Vaping and Mental Health
Conventional cigarette use (“smoking”) is the leading cause of preventable disease worldwide, responsible for almost 1 in 5 US deaths annually. While smoking has declined steeply over the last two decades, this trend has not been evident for those with mental illness, a group with disproportionately high mortality from tobacco-related diseases.
Current evidence suggests that electronic cigarettes are safer than conventional cigarettes, and that these two products are economic substitutes. This project seeks to assess how shifts towards electronic cigarettes have altered mental health disparities in smoking, and whether key policies have influenced that shift.
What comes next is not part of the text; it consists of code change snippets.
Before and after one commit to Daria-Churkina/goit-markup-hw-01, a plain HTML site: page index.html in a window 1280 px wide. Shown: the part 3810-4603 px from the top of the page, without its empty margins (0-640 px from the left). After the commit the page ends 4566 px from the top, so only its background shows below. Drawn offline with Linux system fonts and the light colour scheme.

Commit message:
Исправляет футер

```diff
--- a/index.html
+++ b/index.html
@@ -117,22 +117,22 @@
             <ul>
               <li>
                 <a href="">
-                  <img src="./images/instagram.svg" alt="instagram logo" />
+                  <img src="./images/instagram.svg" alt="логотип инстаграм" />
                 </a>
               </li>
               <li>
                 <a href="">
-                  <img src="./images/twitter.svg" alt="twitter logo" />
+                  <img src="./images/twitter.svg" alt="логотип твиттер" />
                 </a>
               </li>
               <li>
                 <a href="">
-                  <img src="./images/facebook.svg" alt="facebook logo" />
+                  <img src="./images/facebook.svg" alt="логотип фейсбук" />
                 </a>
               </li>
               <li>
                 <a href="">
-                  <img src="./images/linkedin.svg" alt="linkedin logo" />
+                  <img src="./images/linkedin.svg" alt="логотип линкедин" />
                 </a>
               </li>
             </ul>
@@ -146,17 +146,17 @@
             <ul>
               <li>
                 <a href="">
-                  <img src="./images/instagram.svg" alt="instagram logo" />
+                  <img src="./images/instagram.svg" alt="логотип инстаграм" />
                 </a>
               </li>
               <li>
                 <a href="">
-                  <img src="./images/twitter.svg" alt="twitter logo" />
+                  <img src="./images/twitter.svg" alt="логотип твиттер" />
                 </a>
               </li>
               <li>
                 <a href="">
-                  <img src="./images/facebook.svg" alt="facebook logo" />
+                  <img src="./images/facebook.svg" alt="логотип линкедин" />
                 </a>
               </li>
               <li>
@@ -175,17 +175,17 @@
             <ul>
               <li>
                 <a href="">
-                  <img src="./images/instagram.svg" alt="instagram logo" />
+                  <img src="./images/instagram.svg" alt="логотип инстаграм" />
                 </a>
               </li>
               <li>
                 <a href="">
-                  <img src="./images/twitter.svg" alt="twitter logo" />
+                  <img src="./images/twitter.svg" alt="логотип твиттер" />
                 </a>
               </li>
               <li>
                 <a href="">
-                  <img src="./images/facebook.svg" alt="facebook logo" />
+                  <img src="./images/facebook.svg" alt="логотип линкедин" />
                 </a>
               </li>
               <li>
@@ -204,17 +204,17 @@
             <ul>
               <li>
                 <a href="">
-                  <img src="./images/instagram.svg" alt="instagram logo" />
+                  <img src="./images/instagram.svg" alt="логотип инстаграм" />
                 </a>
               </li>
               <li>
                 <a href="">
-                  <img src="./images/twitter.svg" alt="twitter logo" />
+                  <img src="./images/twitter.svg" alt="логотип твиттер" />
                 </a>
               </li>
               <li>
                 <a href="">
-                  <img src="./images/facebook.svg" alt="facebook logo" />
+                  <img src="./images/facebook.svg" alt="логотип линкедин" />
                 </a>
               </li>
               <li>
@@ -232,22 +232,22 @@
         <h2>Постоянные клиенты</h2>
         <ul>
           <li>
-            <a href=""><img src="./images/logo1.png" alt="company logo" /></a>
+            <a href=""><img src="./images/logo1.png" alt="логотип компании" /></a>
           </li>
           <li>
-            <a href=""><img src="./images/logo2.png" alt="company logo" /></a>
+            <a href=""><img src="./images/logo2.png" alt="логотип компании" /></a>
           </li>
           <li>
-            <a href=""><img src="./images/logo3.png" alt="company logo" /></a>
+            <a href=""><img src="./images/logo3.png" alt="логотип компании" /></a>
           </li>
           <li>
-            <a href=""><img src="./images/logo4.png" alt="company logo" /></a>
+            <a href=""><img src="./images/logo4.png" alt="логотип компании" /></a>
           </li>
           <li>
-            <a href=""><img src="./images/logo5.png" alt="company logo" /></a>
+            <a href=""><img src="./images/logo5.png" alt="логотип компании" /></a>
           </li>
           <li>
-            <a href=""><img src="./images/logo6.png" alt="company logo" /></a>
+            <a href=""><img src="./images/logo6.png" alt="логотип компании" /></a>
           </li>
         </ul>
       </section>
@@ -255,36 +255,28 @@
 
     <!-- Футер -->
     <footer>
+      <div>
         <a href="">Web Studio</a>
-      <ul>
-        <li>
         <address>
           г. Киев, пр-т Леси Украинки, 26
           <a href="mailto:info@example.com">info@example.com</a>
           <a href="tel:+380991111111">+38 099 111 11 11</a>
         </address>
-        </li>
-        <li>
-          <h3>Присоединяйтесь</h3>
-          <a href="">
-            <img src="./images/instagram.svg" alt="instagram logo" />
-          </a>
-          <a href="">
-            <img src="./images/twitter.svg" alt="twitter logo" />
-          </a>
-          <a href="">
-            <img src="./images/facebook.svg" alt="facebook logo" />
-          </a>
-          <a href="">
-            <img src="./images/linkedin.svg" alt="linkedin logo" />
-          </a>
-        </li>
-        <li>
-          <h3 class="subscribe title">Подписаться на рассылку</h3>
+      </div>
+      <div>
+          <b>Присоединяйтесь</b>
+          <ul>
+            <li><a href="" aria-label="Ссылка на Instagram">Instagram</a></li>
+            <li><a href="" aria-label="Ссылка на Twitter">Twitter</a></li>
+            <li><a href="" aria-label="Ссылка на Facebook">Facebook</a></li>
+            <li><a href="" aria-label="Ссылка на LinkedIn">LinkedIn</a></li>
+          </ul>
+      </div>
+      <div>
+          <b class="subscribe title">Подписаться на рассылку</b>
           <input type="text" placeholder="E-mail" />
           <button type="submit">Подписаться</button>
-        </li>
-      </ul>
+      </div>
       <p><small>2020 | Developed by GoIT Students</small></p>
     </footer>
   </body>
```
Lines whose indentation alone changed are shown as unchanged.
Research assistance is sought to clean and code respondent-level data in Stata, match it to available policy data, and carry out analyses under Dr. Friedman’s guidance, along with other tasks that might come up related to this project. The ideal candidate should be familiar with Stata (proficiency is a plus), have completed at least one econometrics course, and be able to work independently with strong attention to detail. Applicants should send a transcript, CV, and short letter describing why they are interested in this project.